“Whatever I end up doing, I know that I’m privileged to have had the opportunity to go to law school, so I feel an obligation to develop my strengths to their fullest potential in order to better help others.”
Robert Mason participated in the Allard Law History Project Student Survey in 2016. The Project intends to track Mr. Mason's career and build upon this historical record in the future. His responses as a student are below:
Why did you choose to do law?
I’ve always taken a critical view of the rules that structure our society and the ways in which various institutions claim legitimacy to impose those rules. From an early age I was fascinated by the spectacle of politics, which grew into an interest in public policy, and ultimately an interest in law as I progressed through my education. My hope has always been that by studying the things I love I’ll be able to enthusiastically contribute to society in a way that will improve peoples’ lives. So I wrote the LSAT and applied to various law schools with the vague hope of opening some doors in the public sector. It was a decision that I took seriously but perhaps with a less specific objective than many of my classmates.

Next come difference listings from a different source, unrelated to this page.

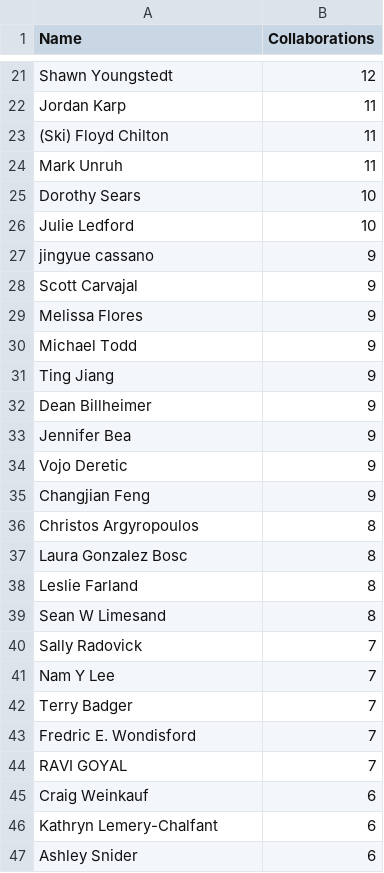
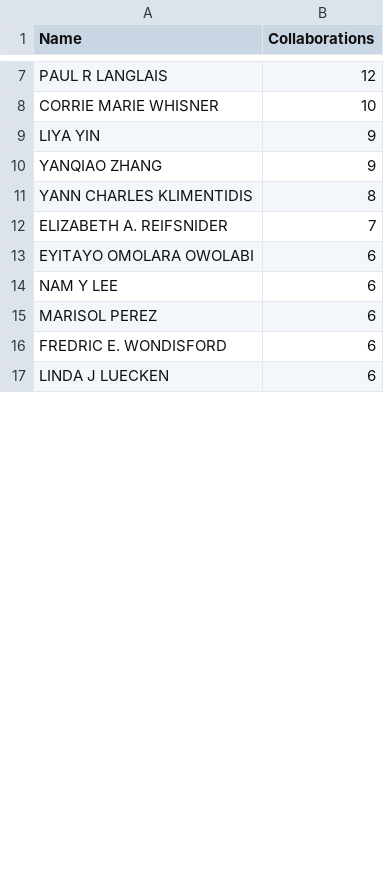
Before and after one commit to yhan818/biblio-analysis, a CSV file: author_collaboration_counts.csv, drawn as a sheet; only a part is shown, gaps mark what is left out; removed rows and columns are numbered as before the commit, all else as after; the diff covers the shown part only; the diff names each change by its address in the sheet, - before the commit and + after, or states it on an @@ line.

```diff
--- a/author_collaboration_counts.csv
+++ b/author_collaboration_counts.csv
-A7 (Name): Shawn Youngstedt
+A7 (Name): PAUL R LANGLAIS
-row 22: Jordan Karp | 11
-row 23: (Ski) Floyd Chilton | 11
-row 24: Mark Unruh | 11
-A8 (Name): Dorothy Sears
+A8 (Name): CORRIE MARIE WHISNER
-row 26: Julie Ledford | 10
-row 27: jingyue cassano | 9
-row 28: Scott Carvajal | 9
-row 29: Melissa Flores | 9
-row 30: Michael Todd | 9
-A9 (Name): Ting Jiang
+A9 (Name): LIYA YIN
-row 32: Dean Billheimer | 9
-A10 (Name): Jennifer Bea
+A10 (Name): YANQIAO ZHANG
-row 34: Vojo Deretic | 9
-row 35: Changjian Feng | 9
-row 36: Christos Argyropoulos | 8
-row 37: Laura Gonzalez Bosc | 8
-row 38: Leslie Farland | 8
-A11 (Name): Sean W Limesand
+A11 (Name): YANN CHARLES KLIMENTIDIS
-row 40: Sally Radovick | 7
-row 41: Nam Y Lee | 7
-row 42: Terry Badger | 7
-row 43: Fredric E. Wondisford | 7
-A12 (Name): RAVI GOYAL
+A12 (Name): ELIZABETH A. REIFSNIDER
-A13 (Name): Craig Weinkauf
+A13 (Name): EYITAYO OMOLARA OWOLABI
-A14 (Name): Kathryn Lemery-Chalfant
+A14 (Name): NAM Y LEE
-A15 (Name): Ashley Snider
+A15 (Name): MARISOL PEREZ
+row 16: FREDRIC E. WONDISFORD | 6
+row 17: LINDA J LUECKEN | 6
```
Also changed, not shown: 1 added row, 59 removed rows and 20 edited cells elsewhere in this file, 2 other files.
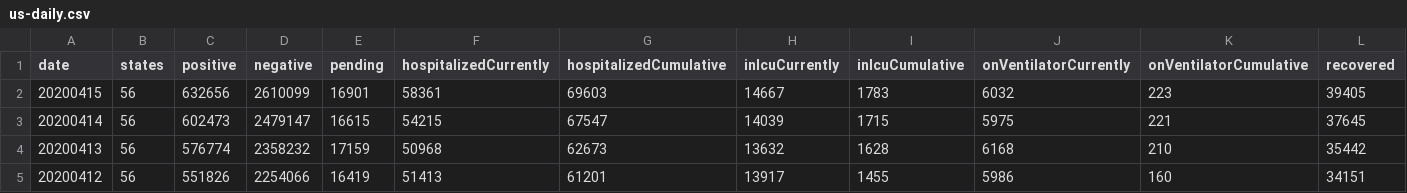
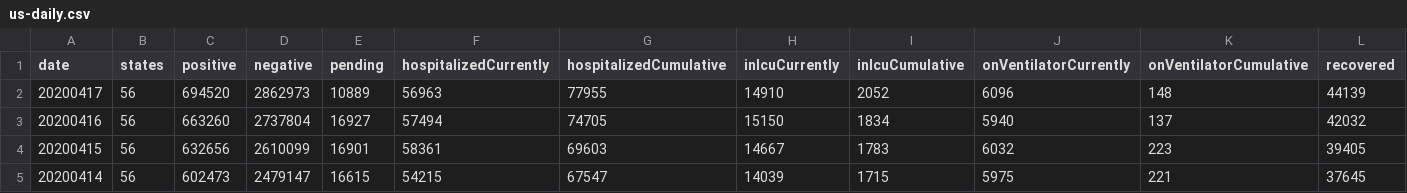
Before and after one commit to dnidever/coronavirus, a CSV file: us-daily.csv, drawn as a sheet; only a part is shown; the shorter side is filled out with more unchanged rows; rows hold the shown columns only; the diff names each change by its address in the sheet, - before the commit and + after, or states it on an @@ line.

```diff
--- a/us-daily.csv
+++ b/us-daily.csv
+row 2: 20200417 | 56 | 694520 | 2862973 | 10889 | 56963 | 77955 | 14910 | 2052 | 6096 | 148 | 44139
+row 3: 20200416 | 56 | 663260 | 2737804 | 16927 | 57494 | 74705 | 15150 | 1834 | 5940 | 137 | 42032
```
Also changed, not shown: 5 other files.
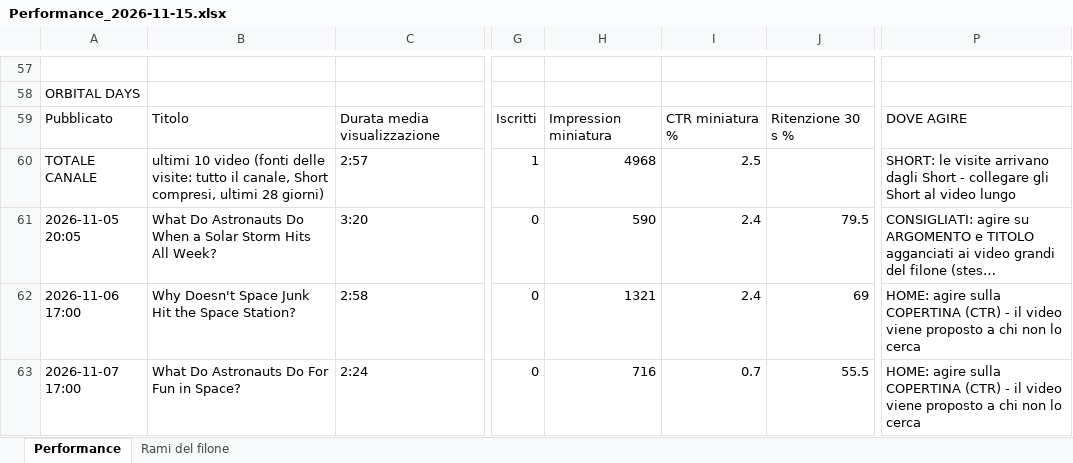
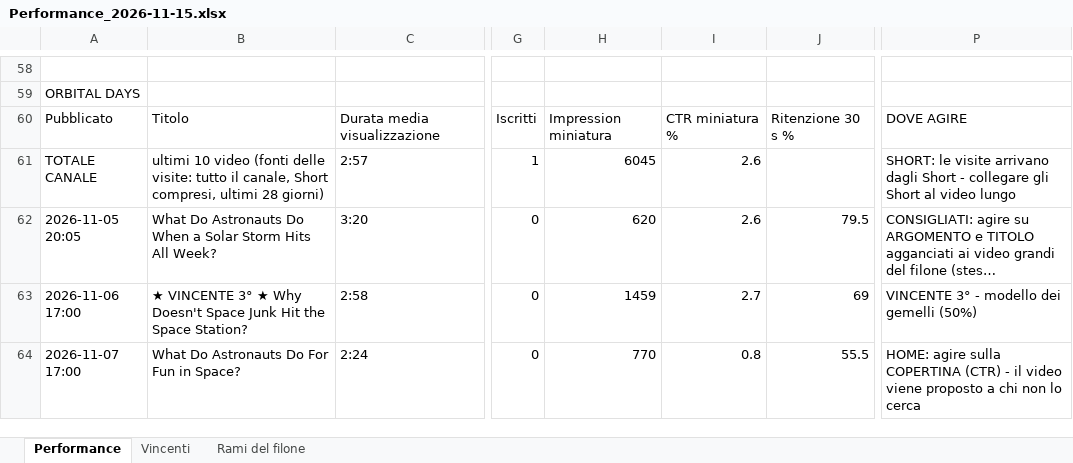
Before and after one commit to gggweb23-gif/ambience, an Excel workbook: report/Performance_2026-11-15.xlsx, sheet Performance, drawn as a sheet; only a part is shown, gaps mark what is left out; long unchanged cells end in …; values as stored, in another font and other column widths than the file's, no cell formats; addresses are those after the commit; the diff covers the shown part only; the diff names each change by its address in the sheet, - before the commit and + after, or states it on an @@ line.

Commit message:
Performance video

```diff
--- a/report/Performance_2026-11-15.xlsx (sheet Performance)
+++ b/report/Performance_2026-11-15.xlsx (sheet Performance)
+sheet tab: Vincenti
-H61: 4968
+H61: 6045
-I61: 2.5
+I61: 2.6
-H62: 590
+H62: 620
-I62: 2.4
+I62: 2.6
-B63: Why Doesn't…
+B63: ★ VINCENTE 3° ★ Why Doesn't…
-H63: 1321
+H63: 1459
-I63: 2.4
+I63: 2.7
-P63: HOME: agire sulla COPERTINA (CTR) - il video viene proposto a chi non lo cerca
+P63: VINCENTE 3° - modello dei gemelli (50%)
-H64: 716
+H64: 770
-I64: 0.7
+I64: 0.8
```
Also changed, not shown: 1 added row and 103 edited cells elsewhere in this sheet, sheet Rami del filone, cell formats, 5 other files.
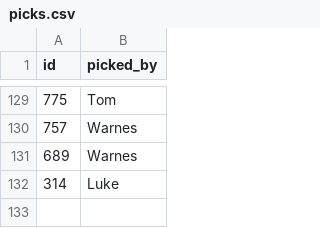
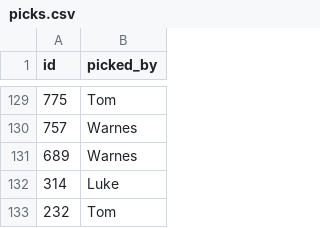
Before and after one commit to tpadams/FantasyScores, a CSV file: www/picks.csv, drawn as a sheet; only a part is shown, gaps mark what is left out.

```diff
--- a/www/picks.csv
+++ b/www/picks.csv
@@ -132 +132,2 @@ id,picked_by
 314,Luke
+232,Tom
```
Also changed, not shown: 1 other file.
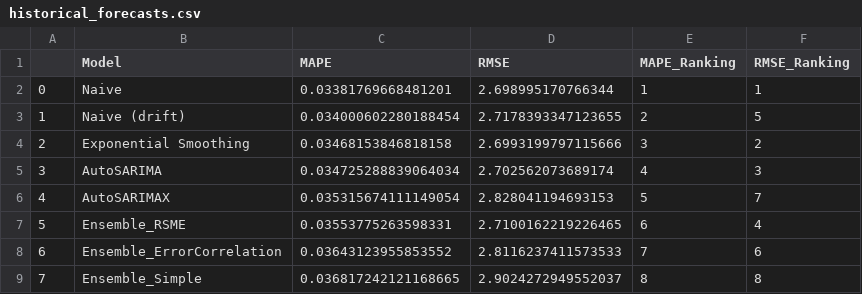
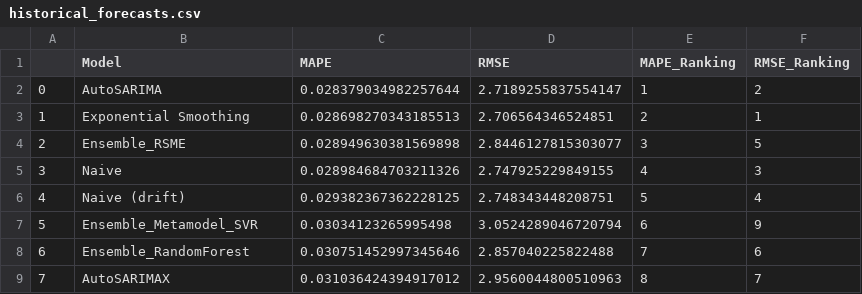
Before and after one commit to Paul-Jarschke/Time-Series-Ensembles, a CSV file: project/results/historical_forecasts.csv, drawn as a sheet; only a part is shown; the diff covers the shown part only.

```diff
--- a/project/results/historical_forecasts.csv
+++ b/project/results/historical_forecasts.csv
@@ -1,9 +1,9 @@
 ,Model,MAPE,RMSE,MAPE_Ranking,RMSE_Ranking
-0,Naive,0.03381769668481201,2.698995170766344,1,1
-1,Naive (drift),0.034000602280188454,2.7178393347123655,2,5
-2,Exponential Smoothing,0.03468153846818158,2.6993199797115666,3,2
-3,AutoSARIMA,0.034725288839064034,2.702562073689174,4,3
-4,AutoSARIMAX,0.035315674111149054,2.828041194693153,5,7
-5,Ensemble_RSME,0.03553775263598331,2.7100162219226465,6,4
-6,Ensemble_ErrorCorrelation,0.03643123955853552,2.8116237411573533,7,6
-7,Ensemble_Simple,0.036817242121168665,2.9024272949552037,8,8
+0,AutoSARIMA,0.028379034982257644,2.7189255837554147,1,2
+1,Exponential Smoothing,0.028698270343185513,2.706564346524851,2,1
+2,Ensemble_RSME,0.028949630381569898,2.8446127815303077,3,5
+3,Naive,0.028984684703211326,2.747925229849155,4,3
+4,Naive (drift),0.029382367362228125,2.748343448208751,5,4
+5,Ensemble_Metamodel_SVR,0.03034123265995498,3.0524289046720794,6,9
+6,Ensemble_RandomForest,0.030751452997345646,2.857040225822488,7,6
+7,AutoSARIMAX,0.031036424394917012,2.9560044800510963,8,7
```
Also changed, not shown: 21 edited cells elsewhere in this file, 13 other files.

What do you hope to achieve in your career?
Whatever I end up doing, I know that I’m privileged to have had the opportunity to go to law school, so I feel an obligation to develop my strengths to their fullest potential in order to better help others. To do that I think it’s important to be flexible with my career path, and to measure my success not by my title or salary or any preconceived plan, but by the principles and people that I serve. If I had to be more specific, I would say that I hope to have a positive impact on shaping the development of public policy and the law either through legal advocacy or through other forms of public service.
Describe your most memorable class or professor.
I recently finished a public law seminar class with Maureen Webb that was focused on national security law. It tied together a lot of topical issues in the realm of international law and constitutional law, which are areas of great interest to me. It also strengthened my legal understanding of some important public policy debates that I’ve studied through other lenses, and that will likely grow in complexity and importance over the next few decades. International Environmental Law with Karin Mickelson was also a very rewarding experience for similar reasons.
What was the most challenging thing about law school?
I’ve definitely found the use of 100% exams in most courses frustrating, because it almost inevitably leads to a concentration of stress in December and April. In my view it also adds a substantial element of luck, since the entirety of course material can’t come close to being covered in a two or three hour exam. Sometimes that’s worked to my advantage and other times I’ve been burned by it, depending on what the focus of the questions happens to be. So whenever possible I choose courses that include assignments or research papers instead of just an exam. I hope that such courses will become more common in the future, and I think it’s important for law schools to periodically reevaluate their pedagogical practices in order to strive for the most effective learning experience.
What has been your best experience in law school?
I really enjoyed volunteering for the Canadian Civil Liberties Association as part of my placement through Pro Bono Students Canada. I researched and blogged weekly about legislative, policy, and judicial decisions in BC, which allowed me to engage with emerging legal issues and current events. I also had the privilege of working with other student volunteers from the Allard School of Law to host a panel discussion on finding a legislative balance between civil liberties and national security. We were able to secure the participation of a former federal minister of public safety as well as the executive director of the BC Civil Liberties Association. It ended up being a fascinating discussion and a rewarding experience.
How do you think the law or the legal profession will develop over the course of your career?
I expect that the Internet is going to continue to produce novel legal issues and will ultimately challenge many longstanding legal traditions. It’s inherently transnational in nature but it increasingly impacts commerce, free expression, privacy, intellectual property and a whole host of other areas in which governments will continue to want to apply domestic law. It’s facilitating and even forcing some governments and corporations to become more accountable, but it’s also enabling an unprecedented, Orwellian system of surveillance by both. It’s amplifying defamatory speech, harassment and bullying, but also legitimate accusations by victims, as well as marginalized political opinions. So there are a lot of tensions right now that will likely grow, creating both opportunities and risks for Canada and the world. I’m excited to be a witness to it.
*If you are a current student at the Allard School of Law and would like to participate in this initiative, please contact us for more information.